Ministers are planning big cuts in military hardware in order to pour extra money into high technology intelligence operations. The plans are likely to provoke a bitter political war with service chiefs.
The Secretary of State for Defence, Geoff Hoon, is convinced that the main threats to Britain come from terrorists and insurgents, who have to be attacked with pinpoint accuracy, rather than conventional armies.
Mr Hoon is due to publish his long awaited Defence White Paper on Thursday but the cuts will not be made explicit because he wants to minimise political reaction. They will, however, emerge over the next few months.
Service chiefs fear they will lose millions of pounds worth of promised hardware. The controversy will be heightened because of the spectacular failure of the intelligence services in assessing whether Iraq had weapons of mass destruction. Before sending British troops to war in Iraq, Tony Blair claimed in a published dossier that Saddam Hussein's regime had a "useable chemical and biological weapons capability" which presented a "serious and current" threat to the West. Since March, hundreds of inspectors have combed Iraq in search of these weapons, without success.
One casualty of the new policy could be the £50bn Eurofighter, Typhoon, being developed jointly by BAE Systems, Finmeccania of Italy, and Eads, the pan-European aerospace combine. The first batch of the 620 planes is already under construction, but there are fears that the final 236 may be at risk.
The Royal Navy is also resigned to experiencing an outbreak of what wags call SCS - "shrinking carrier syndrome". Improved technology means that new aircraft carriers can lose 10 per cent of their size without damaging their effectiveness. There is suspicion that the shrinking carriers will hit the Joint Strike Fighter that is due to enter service early in the next decade. The number of aircraft purchased could be 40 fewer than originally planned.

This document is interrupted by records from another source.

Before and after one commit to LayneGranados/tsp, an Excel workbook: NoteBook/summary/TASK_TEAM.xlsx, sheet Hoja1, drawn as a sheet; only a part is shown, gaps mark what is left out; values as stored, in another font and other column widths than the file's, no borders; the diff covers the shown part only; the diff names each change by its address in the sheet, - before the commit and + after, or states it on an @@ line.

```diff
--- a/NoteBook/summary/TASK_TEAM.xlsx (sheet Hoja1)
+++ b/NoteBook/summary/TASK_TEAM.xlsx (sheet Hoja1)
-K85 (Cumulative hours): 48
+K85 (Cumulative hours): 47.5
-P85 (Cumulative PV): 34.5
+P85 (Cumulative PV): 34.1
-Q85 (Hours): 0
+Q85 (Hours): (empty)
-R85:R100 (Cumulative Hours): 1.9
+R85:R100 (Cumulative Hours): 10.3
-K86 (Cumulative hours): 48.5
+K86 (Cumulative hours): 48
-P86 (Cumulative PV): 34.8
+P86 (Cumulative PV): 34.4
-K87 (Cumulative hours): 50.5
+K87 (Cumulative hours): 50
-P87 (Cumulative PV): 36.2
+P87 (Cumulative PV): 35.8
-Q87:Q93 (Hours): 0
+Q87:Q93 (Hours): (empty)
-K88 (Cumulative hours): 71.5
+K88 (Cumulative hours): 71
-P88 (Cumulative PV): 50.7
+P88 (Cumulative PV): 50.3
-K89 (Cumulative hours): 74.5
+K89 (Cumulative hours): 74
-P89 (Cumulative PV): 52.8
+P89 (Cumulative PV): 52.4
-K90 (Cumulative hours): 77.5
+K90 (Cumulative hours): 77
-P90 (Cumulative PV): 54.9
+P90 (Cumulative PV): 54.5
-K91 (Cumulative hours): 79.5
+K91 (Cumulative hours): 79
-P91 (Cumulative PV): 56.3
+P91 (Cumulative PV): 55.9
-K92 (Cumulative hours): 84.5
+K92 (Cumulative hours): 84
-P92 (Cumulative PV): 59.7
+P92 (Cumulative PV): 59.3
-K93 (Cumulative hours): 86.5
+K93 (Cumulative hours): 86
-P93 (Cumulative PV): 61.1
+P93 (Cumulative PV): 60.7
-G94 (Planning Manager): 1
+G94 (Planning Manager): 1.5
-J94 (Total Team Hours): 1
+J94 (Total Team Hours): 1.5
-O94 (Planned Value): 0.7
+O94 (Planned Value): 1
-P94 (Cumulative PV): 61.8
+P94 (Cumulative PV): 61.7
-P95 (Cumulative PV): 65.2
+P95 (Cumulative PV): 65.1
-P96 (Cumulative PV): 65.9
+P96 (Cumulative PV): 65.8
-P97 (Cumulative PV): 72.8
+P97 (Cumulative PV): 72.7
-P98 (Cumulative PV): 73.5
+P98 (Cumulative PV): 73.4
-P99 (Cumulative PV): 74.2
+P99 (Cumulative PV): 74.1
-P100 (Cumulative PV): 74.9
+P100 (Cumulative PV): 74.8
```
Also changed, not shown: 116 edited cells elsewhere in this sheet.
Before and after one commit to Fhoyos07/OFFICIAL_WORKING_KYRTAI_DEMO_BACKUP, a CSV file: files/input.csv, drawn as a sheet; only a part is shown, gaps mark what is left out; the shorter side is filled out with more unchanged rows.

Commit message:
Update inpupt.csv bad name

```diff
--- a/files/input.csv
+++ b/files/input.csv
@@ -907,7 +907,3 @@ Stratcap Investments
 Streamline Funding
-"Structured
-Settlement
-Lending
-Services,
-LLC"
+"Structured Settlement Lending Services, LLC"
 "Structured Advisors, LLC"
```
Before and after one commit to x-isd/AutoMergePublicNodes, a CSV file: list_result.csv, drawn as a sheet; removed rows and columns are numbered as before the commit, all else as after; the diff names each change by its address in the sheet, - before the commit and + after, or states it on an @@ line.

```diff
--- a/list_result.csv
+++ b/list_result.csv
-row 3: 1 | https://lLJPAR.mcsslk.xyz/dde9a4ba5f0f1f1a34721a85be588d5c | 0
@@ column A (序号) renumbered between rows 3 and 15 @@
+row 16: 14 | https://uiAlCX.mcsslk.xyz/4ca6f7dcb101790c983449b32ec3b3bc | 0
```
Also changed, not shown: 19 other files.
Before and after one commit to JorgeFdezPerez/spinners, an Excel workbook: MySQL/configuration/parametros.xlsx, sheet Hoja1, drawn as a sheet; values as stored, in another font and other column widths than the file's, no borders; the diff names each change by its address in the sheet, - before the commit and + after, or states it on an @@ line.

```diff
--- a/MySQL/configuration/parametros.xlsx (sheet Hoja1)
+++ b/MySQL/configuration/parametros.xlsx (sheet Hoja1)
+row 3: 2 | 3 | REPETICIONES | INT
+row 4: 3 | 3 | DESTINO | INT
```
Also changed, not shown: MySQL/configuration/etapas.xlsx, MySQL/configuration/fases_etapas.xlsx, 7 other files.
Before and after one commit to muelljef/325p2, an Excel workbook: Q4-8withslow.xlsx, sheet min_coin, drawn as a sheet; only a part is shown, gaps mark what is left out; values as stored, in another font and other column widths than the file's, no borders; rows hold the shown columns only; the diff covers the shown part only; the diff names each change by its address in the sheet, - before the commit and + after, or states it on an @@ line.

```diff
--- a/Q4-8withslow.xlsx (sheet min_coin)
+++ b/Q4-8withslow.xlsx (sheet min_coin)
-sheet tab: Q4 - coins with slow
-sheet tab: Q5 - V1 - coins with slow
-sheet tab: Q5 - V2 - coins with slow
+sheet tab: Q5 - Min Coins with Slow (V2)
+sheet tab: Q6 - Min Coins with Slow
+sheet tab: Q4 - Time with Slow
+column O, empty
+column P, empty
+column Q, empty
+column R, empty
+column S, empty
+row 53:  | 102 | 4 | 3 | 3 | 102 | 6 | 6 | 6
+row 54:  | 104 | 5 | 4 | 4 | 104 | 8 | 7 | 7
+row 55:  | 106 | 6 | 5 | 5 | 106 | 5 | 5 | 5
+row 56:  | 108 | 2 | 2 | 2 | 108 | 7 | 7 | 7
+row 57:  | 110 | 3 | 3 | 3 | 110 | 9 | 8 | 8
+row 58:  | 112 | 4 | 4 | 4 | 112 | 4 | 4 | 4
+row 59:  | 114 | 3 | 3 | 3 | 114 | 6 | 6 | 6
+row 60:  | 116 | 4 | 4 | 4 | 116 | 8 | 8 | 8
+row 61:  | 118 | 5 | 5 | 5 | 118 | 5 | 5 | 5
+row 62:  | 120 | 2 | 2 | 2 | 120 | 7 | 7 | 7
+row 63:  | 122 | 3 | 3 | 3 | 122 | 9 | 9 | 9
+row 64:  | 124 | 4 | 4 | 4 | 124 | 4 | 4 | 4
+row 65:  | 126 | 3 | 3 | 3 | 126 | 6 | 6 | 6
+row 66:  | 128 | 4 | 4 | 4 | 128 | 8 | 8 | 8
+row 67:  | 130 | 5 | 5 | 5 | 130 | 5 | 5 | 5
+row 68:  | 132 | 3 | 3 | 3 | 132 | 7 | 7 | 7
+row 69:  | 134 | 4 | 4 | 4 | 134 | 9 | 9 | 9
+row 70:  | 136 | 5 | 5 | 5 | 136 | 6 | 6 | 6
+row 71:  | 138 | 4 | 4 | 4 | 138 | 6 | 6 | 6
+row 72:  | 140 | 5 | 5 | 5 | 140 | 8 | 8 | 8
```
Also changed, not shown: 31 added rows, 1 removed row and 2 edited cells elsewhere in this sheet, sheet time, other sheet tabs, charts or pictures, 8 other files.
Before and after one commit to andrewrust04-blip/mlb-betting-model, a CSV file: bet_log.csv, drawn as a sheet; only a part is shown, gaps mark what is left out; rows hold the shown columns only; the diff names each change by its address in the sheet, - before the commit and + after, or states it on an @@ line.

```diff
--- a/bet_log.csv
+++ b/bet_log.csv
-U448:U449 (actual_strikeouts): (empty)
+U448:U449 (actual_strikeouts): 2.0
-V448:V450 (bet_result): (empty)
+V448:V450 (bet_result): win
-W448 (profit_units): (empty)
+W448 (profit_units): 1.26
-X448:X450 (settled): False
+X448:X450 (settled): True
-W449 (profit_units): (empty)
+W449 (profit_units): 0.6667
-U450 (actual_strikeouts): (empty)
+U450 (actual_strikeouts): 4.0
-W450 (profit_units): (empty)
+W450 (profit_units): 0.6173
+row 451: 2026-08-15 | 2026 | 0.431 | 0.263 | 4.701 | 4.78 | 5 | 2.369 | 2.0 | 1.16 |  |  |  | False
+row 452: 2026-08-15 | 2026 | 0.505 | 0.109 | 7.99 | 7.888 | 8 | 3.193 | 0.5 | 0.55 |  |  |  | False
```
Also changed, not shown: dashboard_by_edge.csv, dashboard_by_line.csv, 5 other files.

Explaining the philosophy behind the White Paper in a speech last July, Mr Hoon said: "The experts call this approach Effects-Based Operations. They focus on undermining an opponent's ability to exercise effective command and control of his forces rather than simply on battlefield attrition."
He also used a speech to the City of London last month to counter fears that thousands of army personnel could be made redundant as the Army's presence in Northern Ireland is cut from 14,000 to 5,000 over the next two years. He insisted that he wants to keep the Army at its present level of 103,000 trained soldiers. Even that will leave the Government open to complaints that they are asking too few soldiers to do too much.
Last week, Field Marshal Peter Inge, the former Chief of Defence Staff, said in the House of Lords: "Our armed forces are too small for the tasks that are laid upon them. The Army needs a minimum of 4,000 to 5,000 men and women to increase certain units to make them more robust... We are increasing the risk of operational failure."
Keith Simpson, a Tory defence spokesman, claimed: "They haven't yet done the detailed work required because they were hoping that Uncle Gordon Brown was going to be more generous than he has been. I fear the White Paper will be a long essay which the MoD will be using as a smokescreen to cover up what will, at the end of the day, be painful cuts."
Unlike that in Iraq, most future operations are likely to be more like those in Afghanistan or Sierra Leone, where there was no large standing army to be overcome.
Mr Hoon was delighted by the success of a computerised "game" based on satellite pictures and intelligence from MI6 which tested five options for taking Basra, in southern Iraq, last March. A team of MoD computer experts created a computer model which included information on the positions of Iraqi troops, their weapons, and even the buildings and alleyways where they might hide.Reuse content